ASSIGNED TASK:
In how many lines of the records below does the word "확인한다" appear? Reply with the number only.
** MATERIAL PROVIDED follows **
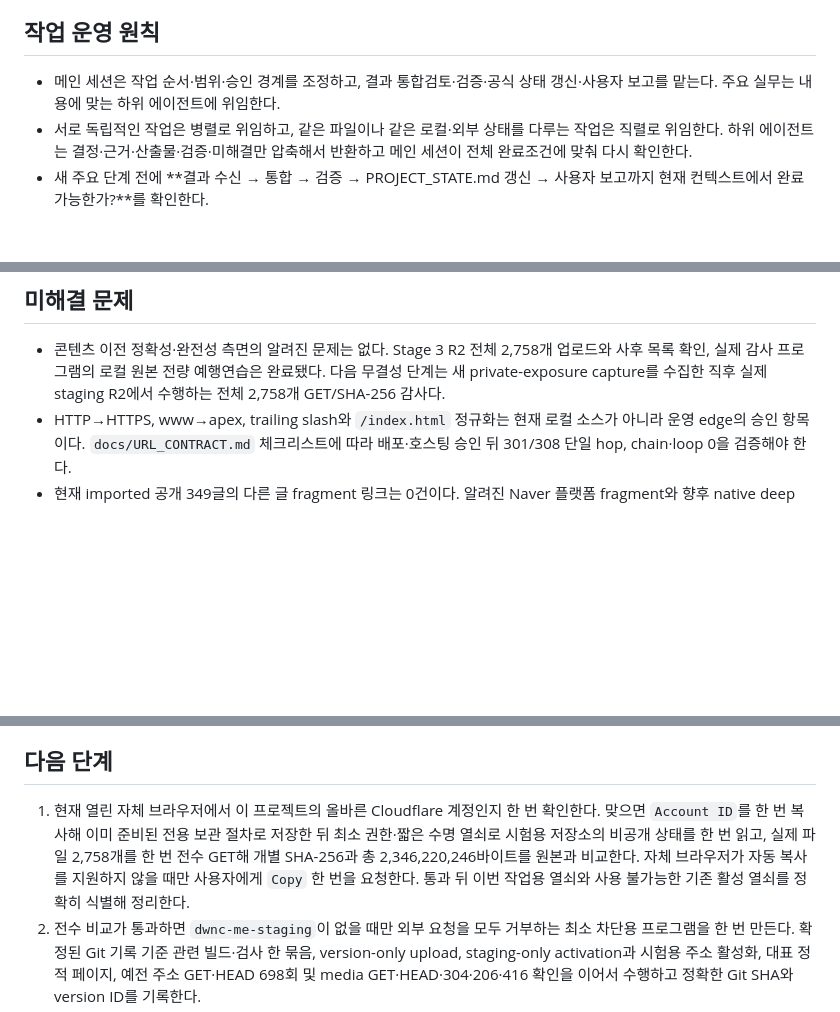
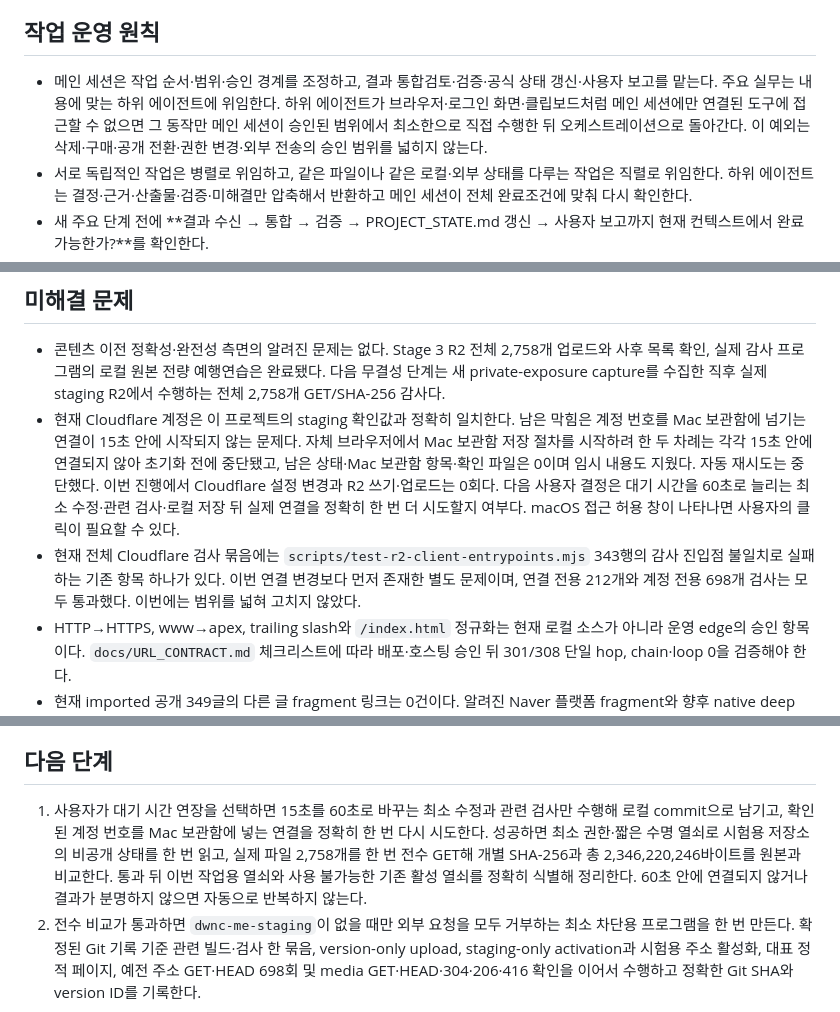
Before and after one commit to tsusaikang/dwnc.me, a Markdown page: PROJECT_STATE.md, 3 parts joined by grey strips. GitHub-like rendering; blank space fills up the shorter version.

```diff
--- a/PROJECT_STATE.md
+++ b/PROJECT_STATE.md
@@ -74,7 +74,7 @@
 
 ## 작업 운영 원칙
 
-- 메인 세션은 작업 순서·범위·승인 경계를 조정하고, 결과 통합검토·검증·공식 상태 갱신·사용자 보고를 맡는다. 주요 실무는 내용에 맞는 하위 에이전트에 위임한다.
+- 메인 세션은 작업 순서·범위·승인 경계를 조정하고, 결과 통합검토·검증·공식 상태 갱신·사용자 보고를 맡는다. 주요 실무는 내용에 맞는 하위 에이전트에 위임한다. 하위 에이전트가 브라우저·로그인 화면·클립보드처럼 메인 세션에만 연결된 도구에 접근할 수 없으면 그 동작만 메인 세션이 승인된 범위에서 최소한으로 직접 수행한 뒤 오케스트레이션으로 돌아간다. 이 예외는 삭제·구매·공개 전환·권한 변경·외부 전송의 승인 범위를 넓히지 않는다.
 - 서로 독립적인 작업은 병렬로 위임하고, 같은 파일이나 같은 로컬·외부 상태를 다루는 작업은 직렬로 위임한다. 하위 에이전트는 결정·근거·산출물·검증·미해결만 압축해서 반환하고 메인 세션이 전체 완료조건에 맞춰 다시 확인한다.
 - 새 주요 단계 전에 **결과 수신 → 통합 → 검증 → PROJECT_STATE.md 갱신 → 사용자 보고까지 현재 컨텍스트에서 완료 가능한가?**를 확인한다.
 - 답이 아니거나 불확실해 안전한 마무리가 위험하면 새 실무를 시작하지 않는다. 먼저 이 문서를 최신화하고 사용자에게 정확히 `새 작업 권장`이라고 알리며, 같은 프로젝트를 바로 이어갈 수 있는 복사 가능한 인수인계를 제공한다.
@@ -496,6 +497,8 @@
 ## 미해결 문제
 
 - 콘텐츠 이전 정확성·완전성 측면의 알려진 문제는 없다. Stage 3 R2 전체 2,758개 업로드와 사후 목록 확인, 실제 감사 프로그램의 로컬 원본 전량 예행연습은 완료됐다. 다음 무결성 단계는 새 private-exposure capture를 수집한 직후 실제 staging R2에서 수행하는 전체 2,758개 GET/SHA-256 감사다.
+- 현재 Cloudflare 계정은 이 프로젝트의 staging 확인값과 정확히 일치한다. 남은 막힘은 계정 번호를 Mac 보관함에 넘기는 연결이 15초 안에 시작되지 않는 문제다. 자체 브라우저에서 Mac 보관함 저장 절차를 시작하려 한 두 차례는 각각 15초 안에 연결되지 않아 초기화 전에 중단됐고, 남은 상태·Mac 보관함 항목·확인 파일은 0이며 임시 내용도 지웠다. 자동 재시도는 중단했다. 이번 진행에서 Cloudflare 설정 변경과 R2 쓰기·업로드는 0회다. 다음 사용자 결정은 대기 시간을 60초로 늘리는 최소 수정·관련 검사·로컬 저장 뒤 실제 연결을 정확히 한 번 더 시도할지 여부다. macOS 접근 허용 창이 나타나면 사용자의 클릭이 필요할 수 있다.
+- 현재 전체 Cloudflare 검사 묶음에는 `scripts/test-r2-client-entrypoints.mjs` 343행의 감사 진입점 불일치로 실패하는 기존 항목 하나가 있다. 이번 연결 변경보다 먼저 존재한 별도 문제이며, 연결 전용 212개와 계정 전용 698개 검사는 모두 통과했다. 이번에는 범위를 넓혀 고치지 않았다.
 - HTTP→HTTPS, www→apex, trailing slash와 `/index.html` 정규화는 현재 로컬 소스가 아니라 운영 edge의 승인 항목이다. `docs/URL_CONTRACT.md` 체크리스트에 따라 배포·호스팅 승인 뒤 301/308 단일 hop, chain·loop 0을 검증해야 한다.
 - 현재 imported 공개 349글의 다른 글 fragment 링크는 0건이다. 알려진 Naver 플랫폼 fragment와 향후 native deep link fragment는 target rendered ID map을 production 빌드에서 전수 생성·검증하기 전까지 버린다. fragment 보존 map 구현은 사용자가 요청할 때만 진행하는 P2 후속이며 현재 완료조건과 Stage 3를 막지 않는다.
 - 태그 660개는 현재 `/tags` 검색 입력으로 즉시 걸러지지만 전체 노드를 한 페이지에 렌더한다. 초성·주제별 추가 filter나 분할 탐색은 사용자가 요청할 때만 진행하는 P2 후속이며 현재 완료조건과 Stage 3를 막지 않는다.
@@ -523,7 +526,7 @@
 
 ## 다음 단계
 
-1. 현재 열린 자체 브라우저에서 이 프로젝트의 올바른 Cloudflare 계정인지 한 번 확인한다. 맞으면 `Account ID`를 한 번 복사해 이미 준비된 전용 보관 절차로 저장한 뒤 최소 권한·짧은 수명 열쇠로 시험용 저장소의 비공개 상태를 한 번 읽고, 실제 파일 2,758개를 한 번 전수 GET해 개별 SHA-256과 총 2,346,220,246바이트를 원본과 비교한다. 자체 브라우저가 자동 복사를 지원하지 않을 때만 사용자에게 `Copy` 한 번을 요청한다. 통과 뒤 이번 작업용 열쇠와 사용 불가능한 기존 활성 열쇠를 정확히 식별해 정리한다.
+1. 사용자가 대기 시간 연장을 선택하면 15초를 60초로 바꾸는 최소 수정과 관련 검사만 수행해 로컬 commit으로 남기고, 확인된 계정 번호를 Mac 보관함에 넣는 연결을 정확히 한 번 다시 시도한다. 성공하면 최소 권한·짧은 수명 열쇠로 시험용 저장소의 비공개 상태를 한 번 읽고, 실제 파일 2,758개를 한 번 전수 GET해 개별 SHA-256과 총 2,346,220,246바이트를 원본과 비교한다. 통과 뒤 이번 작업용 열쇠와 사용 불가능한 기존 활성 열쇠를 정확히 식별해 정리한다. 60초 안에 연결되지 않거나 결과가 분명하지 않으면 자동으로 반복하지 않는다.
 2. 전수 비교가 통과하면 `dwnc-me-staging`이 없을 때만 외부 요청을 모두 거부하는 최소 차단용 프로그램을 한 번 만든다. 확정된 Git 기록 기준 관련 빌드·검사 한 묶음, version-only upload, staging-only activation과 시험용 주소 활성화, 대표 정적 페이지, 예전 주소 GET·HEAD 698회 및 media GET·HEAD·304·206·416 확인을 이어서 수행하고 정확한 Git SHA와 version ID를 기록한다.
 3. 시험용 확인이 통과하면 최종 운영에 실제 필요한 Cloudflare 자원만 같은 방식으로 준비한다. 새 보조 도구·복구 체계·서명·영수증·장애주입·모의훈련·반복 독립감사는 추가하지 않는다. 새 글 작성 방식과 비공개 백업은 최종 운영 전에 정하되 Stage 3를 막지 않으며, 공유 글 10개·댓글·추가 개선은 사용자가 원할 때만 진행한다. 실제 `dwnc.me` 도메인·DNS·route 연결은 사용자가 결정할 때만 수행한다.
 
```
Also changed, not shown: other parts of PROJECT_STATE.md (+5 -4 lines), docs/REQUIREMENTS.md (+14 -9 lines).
** End of MATERIAL PROVIDED **
EXERCISE ANSWER:
3